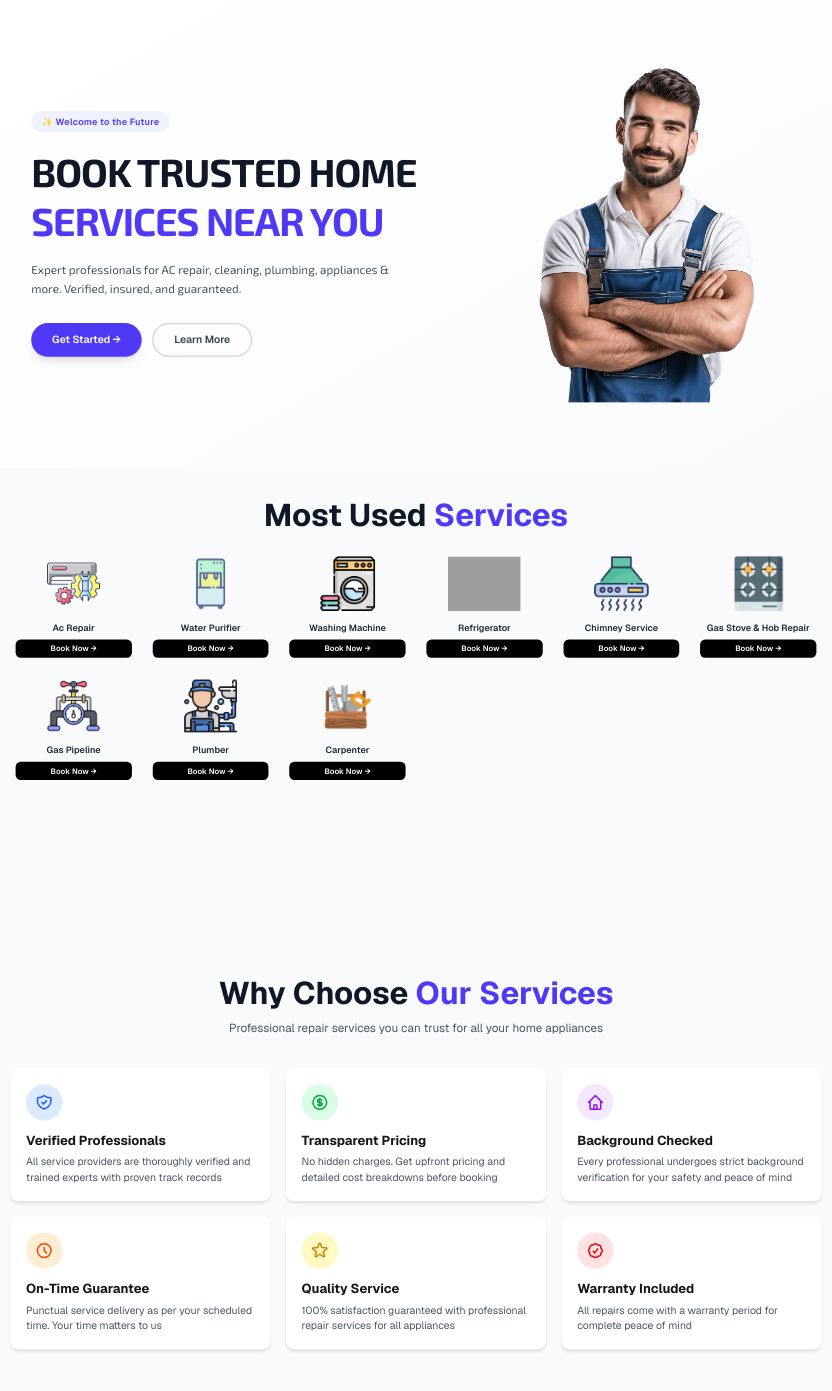
Repository: deepak445566/repai
Page: / (app in repair/)
The author's editor kept a copy of each file at every save. The page is drawn from the files as they stood at one save, then again after the next save.
The browser window is 1280 px wide. The pictures show the whole page, at 65% of full size.
Pictures or frames that could not be fetched are drawn as grey boxes. The project was rebuilt for these pictures with package versions that can differ from the ones it lists, and the page was loaded fresh each time. The framework's server and built-in components were replaced by stand-ins that run in the browser. Also part of the build but not shown: repair/next.config.mjs.

Above is the page before, as saved 2026-04-15 13:38:25.

### repair/src/app/layout.js
import { Abril_Fatface, Exo_2, Geist, Geist_Mono } from "next/font/google";
import "./globals.css";

const geistSans = Geist({
  variable: "--font-geist-sans",
  subsets: ["latin"],
});

const geistMono = Geist_Mono({
  variable: "--font-geist-mono",
  subsets: ["latin"],
});
const abril = Abril_Fatface({
  weight: '400',
  subsets: ['latin'],
  variable: '--font-abril',
});

const exo = Exo_2({
  subsets: ['latin'],
  weight: ['400','600','700'],
  variable: '--font-exo',
});

export const metadata = {
  title: "Create Next App",
  description: "Generated by create next app",
};

export default function RootLayout({ children }) {
  return (
    <html
      lang="en"
      className={`${geistSans.variable} ${geistMono.variable} ${abril.variable} ${exo.variable} h-full antialiased`}
    >
      <body className="min-h-full flex flex-col">{children}</body>
    </html>
  );
}

### repair/src/app/page.js
import HeroPage from '@/components/heroPage'
import ServicesPage from '@/components/Service'
import WhyChooseUs from '@/components/whyChooseUs'
import React from 'react'

function page() {
  return (
   <>
   <HeroPage/>
   <ServicesPage/>
   <WhyChooseUs/>
   </>
  )
}

export default page

### repair/src/app/globals.css
@import "tailwindcss";

:root {
  --background: #ffffff;
  --foreground: #171717;
}

@theme inline {
  --color-background: var(--background);
  --color-foreground: var(--foreground);
  --font-sans: var(--font-geist-sans);
  --font-mono: var(--font-geist-mono);
}

@media (prefers-color-scheme: dark) {
  :root {
    --background: #0a0a0a;
    --foreground: #ededed;
  }
}

body {
  background: var(--background);
  color: var(--foreground);
  font-family: var(--font-parkinsans);
}



.abril {
  font-family: var(--font-abril);
}

.exo {
  font-family: var(--font-exo);
}

### repair/src/components/heroPage.jsx
import Image from 'next/image';

export default function HeroPage() {
  return (
    <div className="min-h-screen bg-gradient-to-br from-white to-gray-50 flex items-center justify-center px-4 lg:px-12 py-12">
      <div className="max-w-7xl mx-auto w-full">
        <div className="flex flex-col lg:flex-row items-center gap-12 lg:gap-10">

          {/* Left Section - 60% Width */}
          <div className="w-full lg:w-[55%] text-center lg:text-left space-y-6">
            <div className="inline-block px-4 py-1.5 rounded-full bg-indigo-50 text-indigo-600 text-sm font-semibold tracking-wide">
              ✨ Welcome to the Future
            </div>

            <h1 className="text-4xl sm:text-5xl lg:text-6xl font-bold tracking-tight text-gray-900 leading-tight uppercase exo">
            Book Trusted Home
              <span className="text-indigo-600 block"> Services Near You</span>
            </h1>

            <p className="text-lg text-gray-600 max-w-xl mx-auto lg:mx-0 exo">
         Expert professionals for AC repair, cleaning, plumbing, appliances & more. Verified, insured, and guaranteed.
            </p>

            <div className="flex flex-col sm:flex-row gap-4 justify-center lg:justify-start pt-4">
              <button className="px-8 py-3 rounded-full bg-indigo-600 text-white font-semibold shadow-lg hover:bg-indigo-700 transition-all duration-200 transform hover:scale-105">
                Get Started →
              </button>
              <button className="px-8 py-3 rounded-full border-2 border-gray-300 text-gray-700 font-semibold hover:bg-gray-50 transition-all duration-200">
                Learn More
              </button>
            </div>
          </div>

          {/* Right Section - 40% Width */}
          <div className="w-full lg:w-[45%] flex justify-center lg:justify-end">
            <div className="relative w-full max-w-sm sm:max-w-md lg:max-w-lg">
              <div className="absolute inset-0 opacity-60 -z-10"></div>
              <div className="relative overflow-hidden">
                {/* Size control - Apni hisaab se change karo */}
                <div className="relative w-[350px] h-[400px] md:w-[400px] md:h-[400px] lg:w-[550px] lg:h-[550px] mx-auto ">
                  <Image
                    src="/images/image1.png"
                    alt="Hero Image"
                    fill
                    className="object-contain p-4"
                    priority
                  />
                </div>
              </div>
            </div>
          </div>
        </div>
      </div>
    </div>
  );
}

### repair/src/components/Service.jsx
'use client'

import Image from 'next/image';
import { useRouter } from 'next/navigation';

export default function ServicesPage() {
  const router = useRouter();

  const services = [
    { id: 1, title: "Ac Repair", image: "/images/acrepair.png" },
    { id: 2, title: "Water Purifier", image: "/images/waterrepair.png" },
    { id: 3, title: "Washing Machine", image: "/images/washrepair.png" },
    { id: 4, title: "Refrigerator", image: "/images/fridgerepair.png" },
    { id: 5, title: "Chimney Service", image: "/images/chimneyrepair.png" },
    { id: 6, title: "Gas Stove & Hob Repair", image: "/images/gasrepair.png" },
    { id: 7, title: "Gas Pipeline", image: "/images/piperepair.png" },
    { id: 8, title: "Plumber", image: "/images/plumberrepair.png" },
    { id: 9, title: "Carpenter", image: "/images/carrepair.png" },
  ];

  const handleBookNow = (serviceTitle) => {
    // Navigate to booking page with service name
    router.push(`/book?service=${encodeURIComponent(serviceTitle)}`);
  };

  return (
    <div className="min-h-screen bg-gray-50 py-12 px-4">
      <div className="max-w-7xl mx-auto">

        <div className="text-center mb-8">
          <h2 className="text-3xl sm:text-5xl font-bold text-gray-900 mb-2">
            Most Used <span className="text-indigo-600">Services</span>
          </h2>
        </div>

        <div className="grid grid-cols-2 lg:grid-cols-6 gap-3 md:gap-4">
          {services.map((service) => (
            <div key={service.id} className="group cursor-pointer">
              {/* Image Section */}
              <div className="relative h-20 sm:h-22 md:h-25">
                <Image
                  src={service.image}
                  alt={service.title}
                  fill
                  className="object-contain p-2 transition-transform duration-500 group-hover:scale-110"
                />
              </div>

              {/* Title Section */}
              <div className="py-2 px-1 text-center">
                <h3 className="text-xs sm:text-sm font-semibold text-gray-800 group-hover:text-indigo-600 transition-colors">
                  {service.title}
                </h3>
              </div>

              {/* Book Button */}
              <div className="px-2 pb-2">
                <button
                  onClick={() => handleBookNow(service.title)}
                  className="w-full bg-black text-white text-xs font-semibold py-1.5 rounded-lg hover:bg-indigo-700 transition-all"
                >
                  Book Now →
                </button>
              </div>
            </div>
          ))}
        </div>
      </div>
    </div>
  );
}

### repair/src/components/whyChooseUs.jsx
import Image from 'next/image';

export default function WhyChooseUs() {
  return (
    <div className="bg-gray-50 py-16 px-4">
      <div className="max-w-7xl mx-auto">

        {/* Header with Image */}
        <div className="text-center mb-12">
          <h2 className="text-4xl lg:text-5xl font-bold text-gray-900 mb-4">
            Why Choose <span className="text-indigo-600">Our Services</span>
          </h2>
          <p className="text-gray-600 text-lg max-w-2xl mx-auto">
            Professional repair services you can trust for all your home appliances
          </p>
        </div>

        {/* Features Grid */}
        <div className="grid grid-cols-1 md:grid-cols-2 lg:grid-cols-3 gap-6">
          {/* Feature 1 */}
          <div className="bg-white rounded-xl p-6 shadow-md hover:shadow-xl transition-all">
            <div className="w-14 h-14 bg-blue-100 rounded-full flex items-center justify-center mb-4">
              <svg className="w-7 h-7 text-blue-600" fill="none" stroke="currentColor" viewBox="0 0 24 24">
                <path strokeLinecap="round" strokeLinejoin="round" strokeWidth={2} d="M9 12l2 2 4-4m5.618-4.016A11.955 11.955 0 0112 2.944a11.955 11.955 0 01-8.618 3.04A12.02 12.02 0 003 9c0 5.591 3.824 10.29 9 11.622 5.176-1.332 9-6.03 9-11.622 0-1.042-.133-2.052-.382-3.016z" />
              </svg>
            </div>
            <h3 className="text-xl font-bold mb-2">Verified Professionals</h3>
            <p className="text-gray-600">All service providers are thoroughly verified and trained experts with proven track records</p>
          </div>

          {/* Feature 2 */}
          <div className="bg-white rounded-xl p-6 shadow-md hover:shadow-xl transition-all">
            <div className="w-14 h-14 bg-green-100 rounded-full flex items-center justify-center mb-4">
              <svg className="w-7 h-7 text-green-600" fill="none" stroke="currentColor" viewBox="0 0 24 24">
                <path strokeLinecap="round" strokeLinejoin="round" strokeWidth={2} d="M12 8c-1.657 0-3 .895-3 2s1.343 2 3 2 3 .895 3 2-1.343 2-3 2m0-8c1.11 0 2.08.402 2.599 1M12 8V7m0 1v8m0 0v1m0-1c-1.11 0-2.08-.402-2.599-1M21 12a9 9 0 11-18 0 9 9 0 0118 0z" />
              </svg>
            </div>
            <h3 className="text-xl font-bold mb-2">Transparent Pricing</h3>
            <p className="text-gray-600">No hidden charges. Get upfront pricing and detailed cost breakdowns before booking</p>
          </div>

          {/* Feature 3 */}
          <div className="bg-white rounded-xl p-6 shadow-md hover:shadow-xl transition-all">
            <div className="w-14 h-14 bg-purple-100 rounded-full flex items-center justify-center mb-4">
              <svg className="w-7 h-7 text-purple-600" fill="none" stroke="currentColor" viewBox="0 0 24 24">
                <path strokeLinecap="round" strokeLinejoin="round" strokeWidth={2} d="M3 12l2-2m0 0l7-7 7 7M5 10v10a1 1 0 001 1h3m10-11l2 2m-2-2v10a1 1 0 01-1 1h-3m-6 0a1 1 0 001-1v-4a1 1 0 011-1h2a1 1 0 011 1v4a1 1 0 001 1m-6 0h6" />
              </svg>
            </div>
            <h3 className="text-xl font-bold mb-2">Background Checked</h3>
            <p className="text-gray-600">Every professional undergoes strict background verification for your safety and peace of mind</p>
          </div>

          {/* Feature 4 */}
          <div className="bg-white rounded-xl p-6 shadow-md hover:shadow-xl transition-all">
            <div className="w-14 h-14 bg-orange-100 rounded-full flex items-center justify-center mb-4">
              <svg className="w-7 h-7 text-orange-600" fill="none" stroke="currentColor" viewBox="0 0 24 24">
                <path strokeLinecap="round" strokeLinejoin="round" strokeWidth={2} d="M12 8v4l3 3m6-3a9 9 0 11-18 0 9 9 0 0118 0z" />
              </svg>
            </div>
            <h3 className="text-xl font-bold mb-2">On-Time Guarantee</h3>
            <p className="text-gray-600">Punctual service delivery as per your scheduled time. Your time matters to us</p>
          </div>

          {/* Feature 5 */}
          <div className="bg-white rounded-xl p-6 shadow-md hover:shadow-xl transition-all">
            <div className="w-14 h-14 bg-yellow-100 rounded-full flex items-center justify-center mb-4">
              <svg className="w-7 h-7 text-yellow-600" fill="none" stroke="currentColor" viewBox="0 0 24 24">
                <path strokeLinecap="round" strokeLinejoin="round" strokeWidth={2} d="M11.049 2.927c.3-.921 1.603-.921 1.902 0l1.519 4.674a1 1 0 00.95.69h4.915c.969 0 1.371 1.24.588 1.81l-3.976 2.888a1 1 0 00-.363 1.118l1.518 4.674c.3.922-.755 1.688-1.538 1.118l-3.976-2.888a1 1 0 00-1.176 0l-3.976 2.888c-.783.57-1.838-.197-1.538-1.118l1.518-4.674a1 1 0 00-.363-1.118l-3.976-2.888c-.784-.57-.38-1.81.588-1.81h4.914a1 1 0 00.951-.69l1.519-4.674z" />
              </svg>
            </div>
            <h3 className="text-xl font-bold mb-2">Quality Service</h3>
            <p className="text-gray-600">100% satisfaction guaranteed with professional repair services for all appliances</p>
          </div>

          {/* Feature 6 */}
          <div className="bg-white rounded-xl p-6 shadow-md hover:shadow-xl transition-all">
            <div className="w-14 h-14 bg-red-100 rounded-full flex items-center justify-center mb-4">
              <svg className="w-7 h-7 text-red-600" fill="none" stroke="currentColor" viewBox="0 0 24 24">
                <path strokeLinecap="round" strokeLinejoin="round" strokeWidth={2} d="M9 12.75L11.25 15 15 9.75M21 12c0 1.268-.63 2.39-1.593 3.068a3.745 3.745 0 01-1.043 3.296 3.745 3.745 0 01-3.296 1.043A3.745 3.745 0 0112 21c-1.268 0-2.39-.63-3.068-1.593a3.746 3.746 0 01-3.296-1.043 3.745 3.745 0 01-1.043-3.296A3.745 3.745 0 013 12c0-1.268.63-2.39 1.593-3.068a3.745 3.745 0 011.043-3.296 3.746 3.746 0 013.296-1.043A3.746 3.746 0 0112 3c1.268 0 2.39.63 3.068 1.593a3.746 3.746 0 013.296 1.043 3.746 3.746 0 011.043 3.296A3.745 3.745 0 0121 12z" />
              </svg>
            </div>
            <h3 className="text-xl font-bold mb-2">Warranty Included</h3>
            <p className="text-gray-600">All repairs come with a warranty period for complete peace of mind</p>
          </div>
        </div>
      </div>
    </div>
  );
}

After the next save:
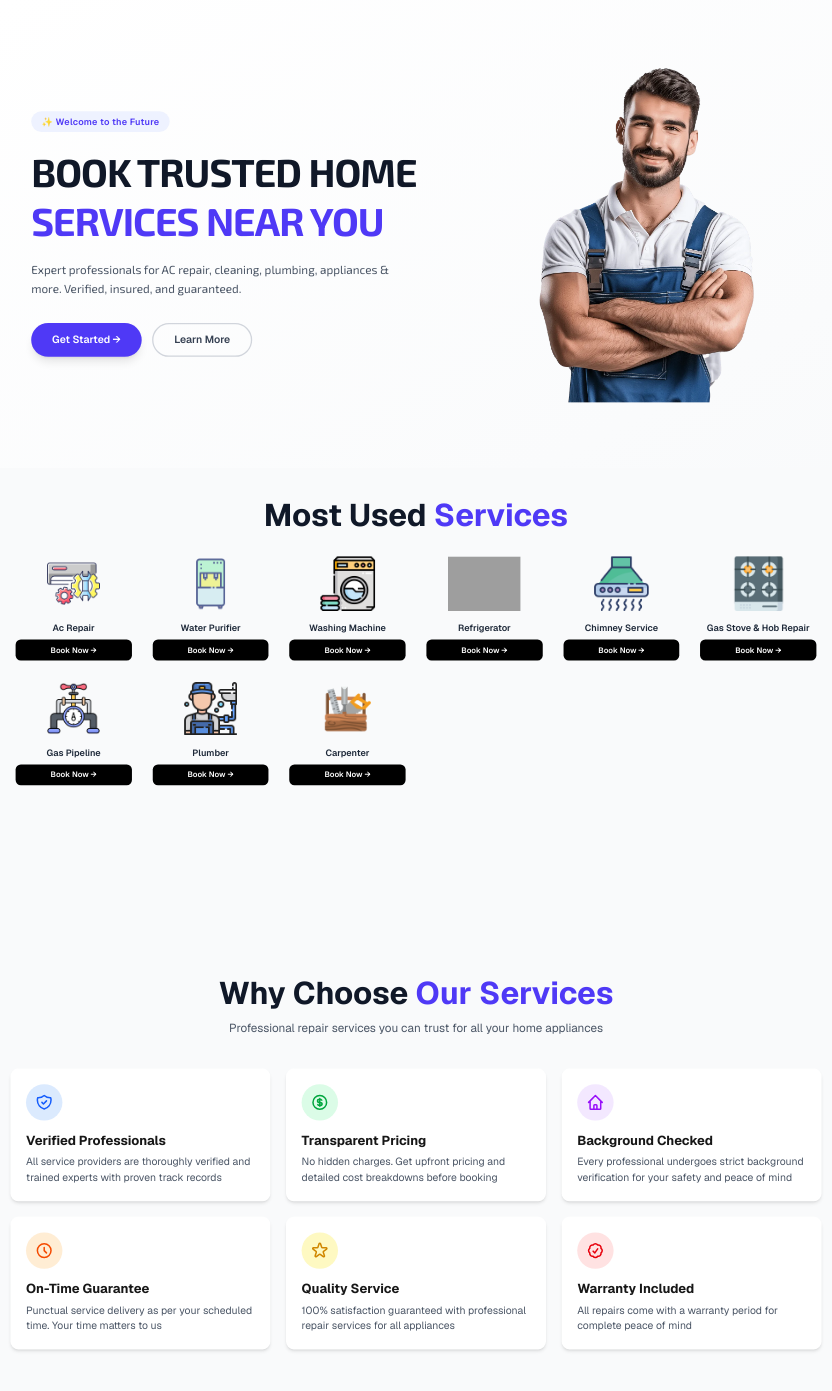
Saved 7 s later.
--- a/repair/src/components/Service.jsx
+++ b/repair/src/components/Service.jsx
@@ -57,7 +57,7 @@
               <div className="px-2 pb-2">
                 <button
                   onClick={() => handleBookNow(service.title)}
-                  className="w-full bg-black text-white text-xs font-semibold py-1.5 rounded-lg hover:bg-indigo-700 transition-all"
+                  className="w-full bg-black text-white text-xs font-semibold py-2 rounded-lg hover:bg-indigo-700 transition-all"
                 >
                   Book Now →
                 </button>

● **THE PROBLEM**: Reading down the material above, count how many lines contain the word "from". Respond with the number by itself.

● **TASK ANSWER**: 12